For the string "module", search the entries below and copy every line where it appears.

**Web document revisions**
- - - - -

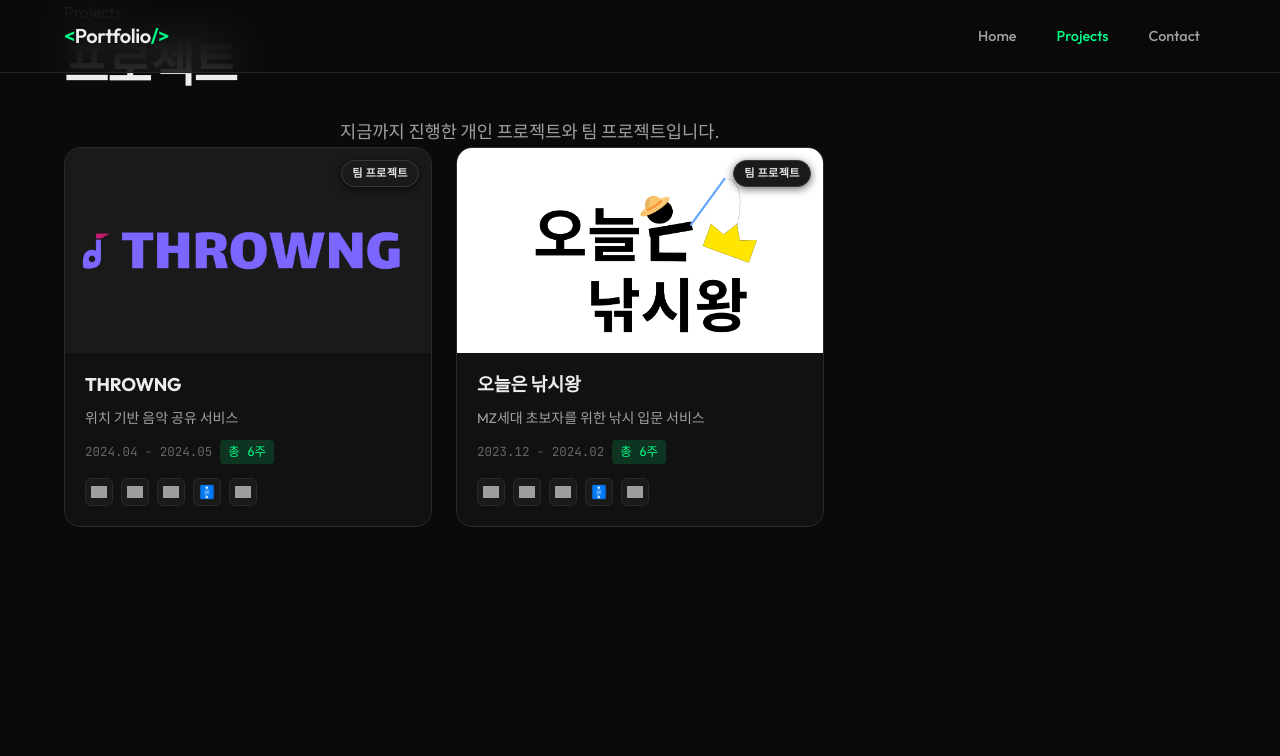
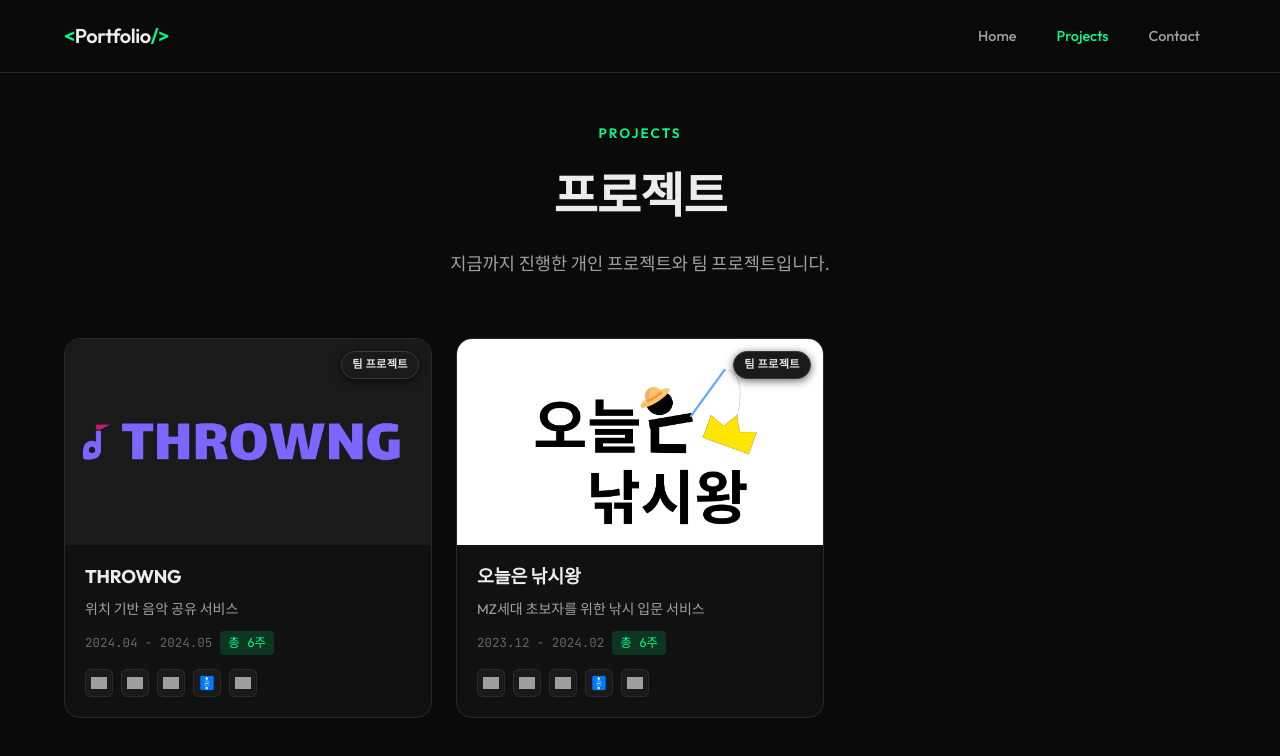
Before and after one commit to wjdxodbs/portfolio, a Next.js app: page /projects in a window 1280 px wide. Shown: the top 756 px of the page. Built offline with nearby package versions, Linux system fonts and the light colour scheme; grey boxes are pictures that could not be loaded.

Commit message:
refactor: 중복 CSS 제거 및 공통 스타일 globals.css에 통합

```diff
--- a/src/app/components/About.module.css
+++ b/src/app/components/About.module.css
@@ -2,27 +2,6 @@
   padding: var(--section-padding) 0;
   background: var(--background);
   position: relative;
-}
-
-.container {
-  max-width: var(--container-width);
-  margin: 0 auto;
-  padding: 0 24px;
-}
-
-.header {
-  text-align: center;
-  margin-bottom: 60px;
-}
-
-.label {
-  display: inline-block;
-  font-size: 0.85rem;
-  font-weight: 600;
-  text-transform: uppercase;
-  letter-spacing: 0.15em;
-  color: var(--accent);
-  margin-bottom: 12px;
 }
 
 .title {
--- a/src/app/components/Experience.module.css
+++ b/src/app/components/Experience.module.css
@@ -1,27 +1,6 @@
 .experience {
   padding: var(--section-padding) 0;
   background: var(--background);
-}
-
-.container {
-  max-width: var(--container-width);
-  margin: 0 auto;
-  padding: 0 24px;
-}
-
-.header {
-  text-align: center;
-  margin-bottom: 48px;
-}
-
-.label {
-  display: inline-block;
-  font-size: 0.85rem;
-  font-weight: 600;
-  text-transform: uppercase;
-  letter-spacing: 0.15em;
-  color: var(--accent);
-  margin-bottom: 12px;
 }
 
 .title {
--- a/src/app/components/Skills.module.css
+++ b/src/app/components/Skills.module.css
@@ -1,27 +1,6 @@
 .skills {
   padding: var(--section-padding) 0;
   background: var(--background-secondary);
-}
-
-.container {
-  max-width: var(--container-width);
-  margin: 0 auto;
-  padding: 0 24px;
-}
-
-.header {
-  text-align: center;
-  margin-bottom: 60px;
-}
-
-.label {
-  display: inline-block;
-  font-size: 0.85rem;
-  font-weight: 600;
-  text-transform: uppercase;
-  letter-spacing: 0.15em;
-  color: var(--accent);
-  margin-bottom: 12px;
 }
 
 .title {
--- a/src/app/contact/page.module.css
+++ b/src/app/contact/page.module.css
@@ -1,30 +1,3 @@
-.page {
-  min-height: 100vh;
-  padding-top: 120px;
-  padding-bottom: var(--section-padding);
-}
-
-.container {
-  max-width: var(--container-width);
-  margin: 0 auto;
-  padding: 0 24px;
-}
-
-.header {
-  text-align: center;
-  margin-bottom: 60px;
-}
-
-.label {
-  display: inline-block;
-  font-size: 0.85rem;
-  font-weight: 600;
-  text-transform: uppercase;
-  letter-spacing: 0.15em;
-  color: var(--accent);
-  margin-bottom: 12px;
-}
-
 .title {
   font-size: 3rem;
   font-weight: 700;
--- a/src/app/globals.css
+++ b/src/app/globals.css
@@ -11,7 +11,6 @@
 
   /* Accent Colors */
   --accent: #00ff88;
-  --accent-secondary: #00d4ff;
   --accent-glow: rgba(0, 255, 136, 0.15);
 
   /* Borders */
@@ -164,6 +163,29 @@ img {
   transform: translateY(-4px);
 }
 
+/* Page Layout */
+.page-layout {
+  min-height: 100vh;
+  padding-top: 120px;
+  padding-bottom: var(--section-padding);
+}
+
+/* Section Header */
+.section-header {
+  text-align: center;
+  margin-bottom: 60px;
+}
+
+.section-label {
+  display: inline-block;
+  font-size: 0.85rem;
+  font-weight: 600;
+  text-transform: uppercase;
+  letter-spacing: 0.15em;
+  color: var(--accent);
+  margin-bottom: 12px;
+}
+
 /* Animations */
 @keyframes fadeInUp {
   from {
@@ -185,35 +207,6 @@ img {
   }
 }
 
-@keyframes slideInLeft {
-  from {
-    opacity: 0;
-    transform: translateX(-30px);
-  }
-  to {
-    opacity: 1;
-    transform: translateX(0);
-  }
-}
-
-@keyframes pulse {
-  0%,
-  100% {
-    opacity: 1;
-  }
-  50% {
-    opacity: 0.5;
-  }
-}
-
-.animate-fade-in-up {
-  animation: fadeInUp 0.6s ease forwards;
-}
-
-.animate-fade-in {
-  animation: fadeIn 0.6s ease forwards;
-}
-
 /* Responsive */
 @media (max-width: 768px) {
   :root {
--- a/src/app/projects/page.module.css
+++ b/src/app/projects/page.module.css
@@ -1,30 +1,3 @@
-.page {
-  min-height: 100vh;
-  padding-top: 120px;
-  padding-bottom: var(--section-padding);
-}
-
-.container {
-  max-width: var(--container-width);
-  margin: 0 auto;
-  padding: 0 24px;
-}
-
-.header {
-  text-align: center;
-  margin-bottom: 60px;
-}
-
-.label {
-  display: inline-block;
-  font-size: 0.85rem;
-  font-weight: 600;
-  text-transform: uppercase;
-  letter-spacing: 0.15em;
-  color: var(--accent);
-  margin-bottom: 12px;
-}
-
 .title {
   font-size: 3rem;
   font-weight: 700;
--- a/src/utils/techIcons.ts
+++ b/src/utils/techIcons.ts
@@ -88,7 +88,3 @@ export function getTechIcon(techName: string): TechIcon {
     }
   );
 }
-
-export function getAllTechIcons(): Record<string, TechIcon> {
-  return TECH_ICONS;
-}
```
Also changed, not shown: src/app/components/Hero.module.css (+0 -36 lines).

- - - - -

**TASK OUTPUT**
--- a/src/app/components/About.module.css
+++ b/src/app/components/About.module.css
--- a/src/app/components/Experience.module.css
+++ b/src/app/components/Experience.module.css
--- a/src/app/components/Skills.module.css
+++ b/src/app/components/Skills.module.css
--- a/src/app/contact/page.module.css
+++ b/src/app/contact/page.module.css
--- a/src/app/projects/page.module.css
+++ b/src/app/projects/page.module.css
Also changed, not shown: src/app/components/Hero.module.css (+0 -36 lines).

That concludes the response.